Keywords: principal component analysis, graph clustering, graph spectral clustering, manifold learning, semantic maps, sleep staging, early brain responses, galaxy evolution

Citation: Ioannides AA, Kourouyiannis C, Karittevlis C, Liu L, Michos I, Papadopoulos M, Papaefthymiou E, Pavlou O, Papadopoulou Lesta V and Efstathiou A (2022) A unified framework for analyzing complex systems: Juxtaposing the (Kernel) PCA method and graph theory. *Front. Appl. Math. Stat.* 8:947053. doi: 10.3389/fams.2022.947053

Received: 18 May 2022; Accepted: 31 August 2022;
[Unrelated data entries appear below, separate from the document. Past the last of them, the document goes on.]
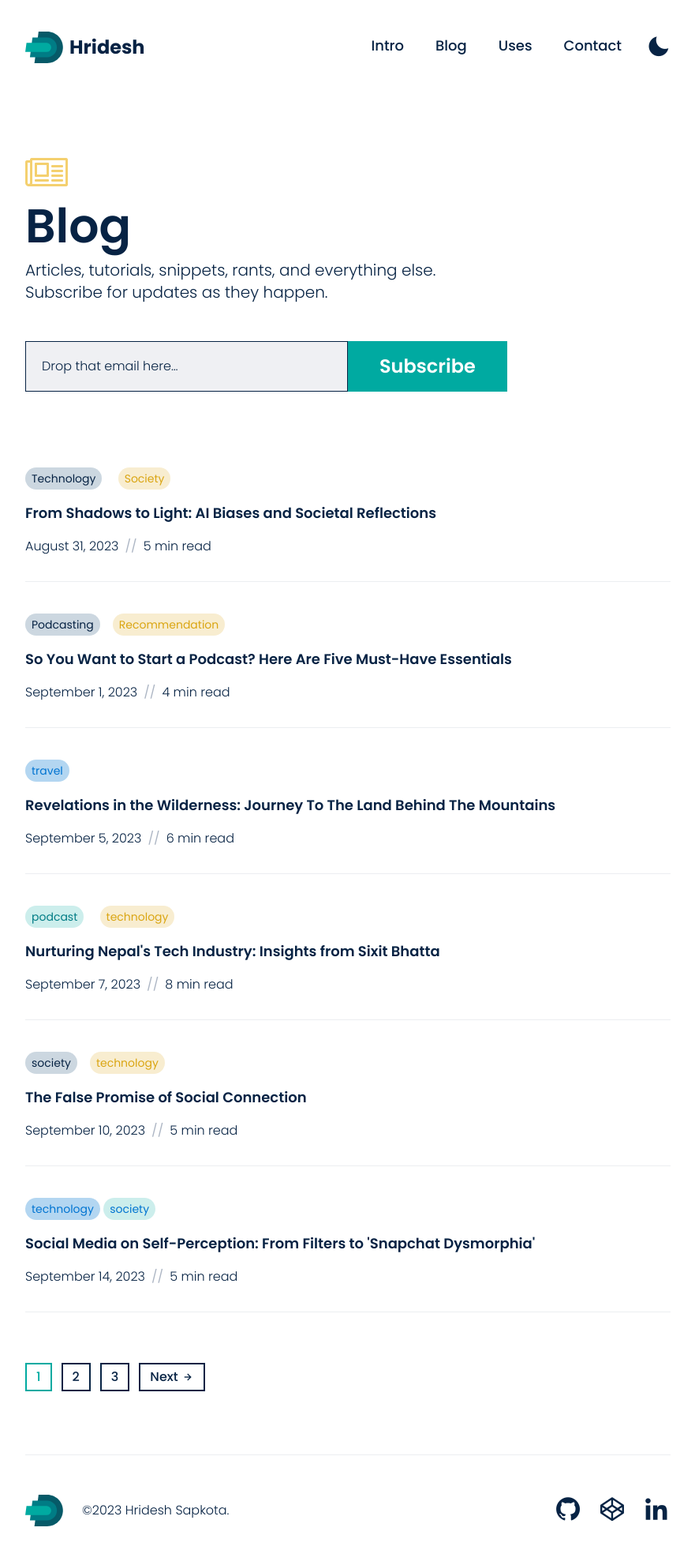
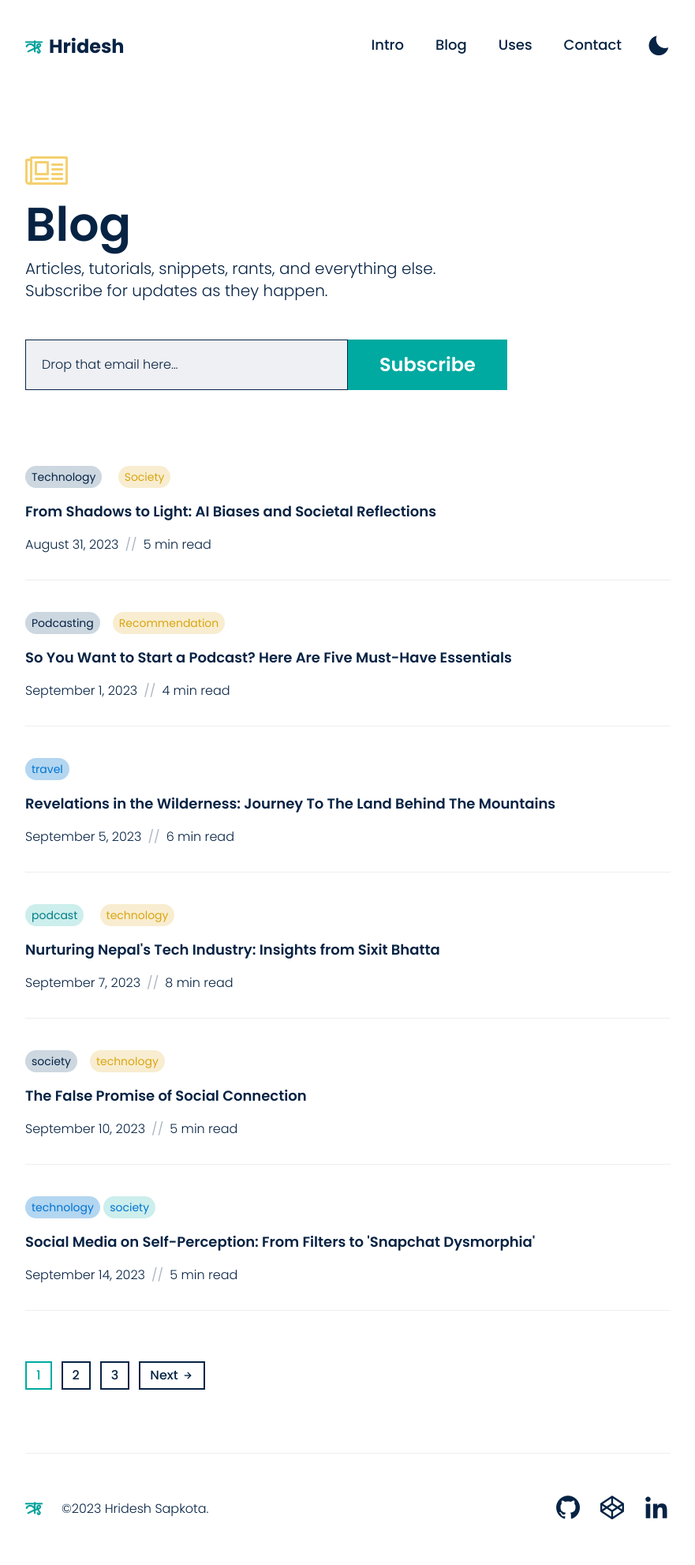
Before and after one commit to hridesh94/Atlas, a plain HTML site: page blog.html in a window 1280 px wide. Shown: the whole page at 79% size, without its empty margins (199-1080 px from the left). Drawn offline with nearby package versions, Linux system fonts and the light colour scheme.

Commit message:
logo-customization

```diff
--- a/blog.html
+++ b/blog.html
@@ -65,7 +65,7 @@
       <div class="flex items-center justify-between py-6 lg:py-10">
         <a href="/" class="flex items-center">
           <span href="/" class="mr-2">
-            <img src="/assets/img/logo.svg" alt="logo" />
+            <img src="/assets/img/image.png" alt="logo" />
           </span>
           <p class="hidden font-body text-2xl font-bold text-primary dark:text-white lg:block">
             Hridesh
@@ -314,7 +314,7 @@
       <div class="flex flex-col items-center justify-between border-t border-grey-lighter py-10 sm:flex-row sm:py-12">
         <div class="mr-auto flex flex-col items-center sm:flex-row">
           <a href="/" class="mr-auto sm:mr-6">
-            <img src="/assets/img/logo.svg" alt="logo" />
+            <img src="/assets/img/image.png" alt="logo" />
           </a>
           <p class="pt-5 font-body font-light text-primary dark:text-white sm:pt-0">
             ©2023 Hridesh Sapkota.
```
Also changed, not shown: contact.html (+2 -2 lines), index.html (+2 -2 lines), assets/img/image.png (added), assets/img/image.svg (added), assets/img/reee crop.svg (added), assets/img/reee mini.png (added).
Published: 14 October 2022.

Edited by:

Sara Sommariva, Università Degli Studi di Genova, ItalyReviewed by:

Annalisa Pascarella, National Research Council (CNR), ItalyPaola Lecca, Free University of Bozen-Bolzano, Italy

Copyright © 2022 Ioannides, Kourouyiannis, Karittevlis, Liu, Michos, Papadopoulos, Papaefthymiou, Pavlou, Papadopoulou Lesta and Efstathiou. This is an open-access article distributed under the terms of the Creative Commons Attribution License (CC BY). The use, distribution or reproduction in other forums is permitted, provided the original author(s) and the copyright owner(s) are credited and that the original publication in this journal is cited, in accordance with accepted academic practice. No use, distribution or reproduction is permitted which does not comply with these terms.

*Correspondence: Andreas A. Ioannides, a.ioannides@aaiscs.com